Childcare Can Increase the Labor Force

This is not a bad idea. It is one issue long over due and needed if we are to attract more people into the Labor Force. It should be government sponsored to cut the costs of it.

To Increase the Supply of Workers, Our Economy Needs Childcare, Roosevelt Institute, Mike Konczal

Tuesday February 23, the Department of Commerce announced the CHIPS for America Funding Opportunity. This action is a part of the bipartisan CHIPS and Science Act designed to rebuild the semiconductor industry in the US. My colleague Todd N. Tucker gave a rundown of the innovative safeguards and incentives that are included here.

Though it’s just one piece of an overall set of requirements, “applicants requesting Direct Funding over $150 million must submit a plan to provide their facility and construction workers with access to child care.”

As the “CHIPS for America Fact Sheet” notes:

This first-of-its kind commitment will also be essential to getting people and especially women, into the workforce.
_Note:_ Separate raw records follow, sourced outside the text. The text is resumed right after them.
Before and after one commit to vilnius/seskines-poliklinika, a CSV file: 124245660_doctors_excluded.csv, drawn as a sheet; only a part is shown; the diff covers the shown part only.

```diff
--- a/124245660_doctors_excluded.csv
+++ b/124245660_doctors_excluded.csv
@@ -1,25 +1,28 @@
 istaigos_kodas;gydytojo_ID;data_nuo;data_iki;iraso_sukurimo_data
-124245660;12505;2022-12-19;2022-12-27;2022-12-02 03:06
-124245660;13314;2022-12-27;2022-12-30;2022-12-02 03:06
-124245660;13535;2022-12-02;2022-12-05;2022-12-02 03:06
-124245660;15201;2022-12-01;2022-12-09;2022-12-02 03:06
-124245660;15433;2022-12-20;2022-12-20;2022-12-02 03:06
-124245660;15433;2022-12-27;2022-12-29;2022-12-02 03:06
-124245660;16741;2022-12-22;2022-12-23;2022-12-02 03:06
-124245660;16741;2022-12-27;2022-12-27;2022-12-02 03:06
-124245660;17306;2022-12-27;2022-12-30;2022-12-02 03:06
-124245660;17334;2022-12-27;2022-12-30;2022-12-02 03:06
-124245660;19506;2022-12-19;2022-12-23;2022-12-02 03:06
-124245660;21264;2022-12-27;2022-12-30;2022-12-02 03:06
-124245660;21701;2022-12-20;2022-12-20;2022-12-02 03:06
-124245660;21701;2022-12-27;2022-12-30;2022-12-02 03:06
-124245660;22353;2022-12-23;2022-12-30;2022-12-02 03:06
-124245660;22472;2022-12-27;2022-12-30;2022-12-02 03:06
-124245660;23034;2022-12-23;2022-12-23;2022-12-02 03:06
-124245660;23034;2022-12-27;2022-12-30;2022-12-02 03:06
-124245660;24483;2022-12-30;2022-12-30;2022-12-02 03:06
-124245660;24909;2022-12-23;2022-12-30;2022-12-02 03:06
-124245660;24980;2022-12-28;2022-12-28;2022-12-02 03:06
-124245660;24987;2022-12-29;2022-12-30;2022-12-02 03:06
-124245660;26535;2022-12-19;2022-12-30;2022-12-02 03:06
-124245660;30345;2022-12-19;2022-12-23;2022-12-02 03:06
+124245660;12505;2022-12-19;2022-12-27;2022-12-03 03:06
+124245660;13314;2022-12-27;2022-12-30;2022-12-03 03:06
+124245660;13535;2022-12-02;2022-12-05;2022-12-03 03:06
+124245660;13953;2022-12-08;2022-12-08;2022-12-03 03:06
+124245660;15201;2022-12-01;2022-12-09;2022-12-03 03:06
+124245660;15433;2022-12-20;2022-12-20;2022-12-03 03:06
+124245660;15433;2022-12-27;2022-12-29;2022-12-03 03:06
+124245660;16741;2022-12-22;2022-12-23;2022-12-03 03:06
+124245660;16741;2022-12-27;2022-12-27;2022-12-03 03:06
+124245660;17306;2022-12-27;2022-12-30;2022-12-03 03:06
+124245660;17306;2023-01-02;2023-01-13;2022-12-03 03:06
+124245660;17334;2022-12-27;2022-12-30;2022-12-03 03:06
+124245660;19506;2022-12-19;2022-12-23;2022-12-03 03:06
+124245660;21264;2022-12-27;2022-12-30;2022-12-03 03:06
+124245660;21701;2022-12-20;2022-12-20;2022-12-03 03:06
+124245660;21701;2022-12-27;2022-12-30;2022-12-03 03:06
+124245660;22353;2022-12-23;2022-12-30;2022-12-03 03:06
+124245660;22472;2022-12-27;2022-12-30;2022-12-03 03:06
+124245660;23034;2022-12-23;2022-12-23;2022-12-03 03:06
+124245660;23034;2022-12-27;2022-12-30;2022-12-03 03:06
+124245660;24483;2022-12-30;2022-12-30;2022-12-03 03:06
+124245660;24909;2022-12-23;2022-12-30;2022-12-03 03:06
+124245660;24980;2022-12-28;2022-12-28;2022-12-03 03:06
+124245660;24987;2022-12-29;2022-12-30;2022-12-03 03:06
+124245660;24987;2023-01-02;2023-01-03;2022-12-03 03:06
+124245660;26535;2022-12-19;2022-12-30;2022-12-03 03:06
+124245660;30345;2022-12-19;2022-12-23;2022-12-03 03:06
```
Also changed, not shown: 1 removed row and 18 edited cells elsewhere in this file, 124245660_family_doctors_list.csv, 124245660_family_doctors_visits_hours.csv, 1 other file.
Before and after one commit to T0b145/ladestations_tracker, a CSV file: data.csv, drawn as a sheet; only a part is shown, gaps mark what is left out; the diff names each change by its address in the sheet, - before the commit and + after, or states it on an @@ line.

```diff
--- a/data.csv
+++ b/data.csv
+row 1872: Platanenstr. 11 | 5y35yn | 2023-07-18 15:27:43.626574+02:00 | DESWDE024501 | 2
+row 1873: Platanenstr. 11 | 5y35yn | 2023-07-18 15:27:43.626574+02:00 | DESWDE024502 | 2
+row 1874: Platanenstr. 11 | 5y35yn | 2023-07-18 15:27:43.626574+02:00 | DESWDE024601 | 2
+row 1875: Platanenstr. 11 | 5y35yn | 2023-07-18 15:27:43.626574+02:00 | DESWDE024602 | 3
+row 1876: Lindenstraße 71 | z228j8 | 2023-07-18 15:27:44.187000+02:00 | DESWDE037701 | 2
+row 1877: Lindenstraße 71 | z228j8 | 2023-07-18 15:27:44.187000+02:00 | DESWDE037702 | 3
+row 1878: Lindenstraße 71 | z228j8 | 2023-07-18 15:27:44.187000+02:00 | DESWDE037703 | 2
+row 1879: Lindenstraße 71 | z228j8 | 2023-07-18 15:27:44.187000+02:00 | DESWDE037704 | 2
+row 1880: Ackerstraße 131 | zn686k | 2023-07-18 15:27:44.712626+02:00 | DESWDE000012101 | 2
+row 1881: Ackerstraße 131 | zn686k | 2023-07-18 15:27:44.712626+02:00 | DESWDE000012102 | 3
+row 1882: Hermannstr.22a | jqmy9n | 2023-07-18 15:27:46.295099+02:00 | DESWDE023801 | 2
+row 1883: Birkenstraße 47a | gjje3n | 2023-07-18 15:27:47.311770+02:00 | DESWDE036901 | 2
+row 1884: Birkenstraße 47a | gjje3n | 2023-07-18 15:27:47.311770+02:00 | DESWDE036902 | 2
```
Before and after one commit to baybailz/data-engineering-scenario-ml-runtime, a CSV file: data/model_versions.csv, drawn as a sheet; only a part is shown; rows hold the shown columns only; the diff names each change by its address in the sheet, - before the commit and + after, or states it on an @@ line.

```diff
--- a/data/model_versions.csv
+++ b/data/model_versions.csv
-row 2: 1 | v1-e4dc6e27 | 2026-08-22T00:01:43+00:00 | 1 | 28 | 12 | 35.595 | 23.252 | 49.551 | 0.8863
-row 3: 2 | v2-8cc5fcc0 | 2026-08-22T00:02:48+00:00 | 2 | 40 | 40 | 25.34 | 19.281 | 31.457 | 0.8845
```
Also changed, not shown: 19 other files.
A recent review of research on childcare costs and women’s labor supply found that a 10 percent decrease in the cost of childcare leads to a 0.5 to 2.5 percent increase in maternal employment. The effect is even stronger for mothers with lower incomes. If women participated in the labor force at the same rate as men, there would be more than 10 million additional workers. Making it easier for women to join the workforce will therefore be critical to the success of individual projects and of the program as a whole.

An additional argument for why this requirement is especially important for our current economy:

While labor force participation has recovered quickly to 2019 levels since the beginning of the pandemic, levels were already too low and declining in 2019 (and in 2007, before the Great Recession). Strong demand, by itself, is not solving this problem. Instead, for the economy to continue to grow, we need policies boosting labor force participation.

There has been a remarkable recovery in the labor market over the past two years: At 3.4 percent, the unemployment rate is the lowest it’s been since the 1960s. The labor force participation rate also provides evidence for the quick recovery (PR is still off by 7 tens of 1% in 2020). Employment-to-population ratios have returned to near where they were before the pandemic, for all groups of people. For some groups, notably Black men, the rates are even higher than they were before the pandemic.

Simply returning to 2019 levels is not good enough. Recently, there has been a big debate among Federal Reserve economists over “missing workers” (who largely turned out to be in their 70s). This debate ignored one group of people from which we know many workers are missing: women.

Our social policy does not give people (in particular women and parents), the support they need to work jobs. Women’s labor force participation increased steadily throughout the 20th century, until it hit a ceiling of 60 percent starting in the late 1990s. It has since declined slightly. This level is well below peer countries, many of which offer more social services designed to help families and workers.

And for further context, Figure 2 shows the age distribution of employment-to-population across age groups in 2022.

Needed are policies continuously boosting labor force participation rates. Though it is possible, demand will pull people into the labor force. Government support in childcare can facilitate the process. Including myself, many people, hoped the demand alone would cause higher increases in labor force participation and reversing the decades of stagnation and declining rates. After two years of higher openings-to-unemployment ratios and other measures of a high labor demand, the increases in labor force participation should also be higher.

Just as we need physical infrastructure like roads to get workers to factories, we need social infrastructure such as childcare supporting workers, too. And just as any individual firms will have an incentive to try to compete away workers from peers in an already tight labor market, coordinating firms to increase participation overall is an important labor market move. Solving these kinds of investment and coordination problems is where the government plays an important role.

As our nation moves to build things, it is important to remember that supporting families is essential to expanding the supply side. As Treasury Secretary Janet Yellen argued in coining the term “modern supply side economics” in January 2022 to describe the Biden administration’s economic approach:

“Labor supply has been a concern in the United States even before the pandemic . . . The lagging labor force participation rate is driven in large part by a combination of factors that disincentivize work, such as inadequate paid leave and high childcare costs.”

Childcare is exactly the kind of thing getting lost in a narrow focus on supply chains and materials. Sponsoring childcare is one of the things we know matters for workers and especially mothers.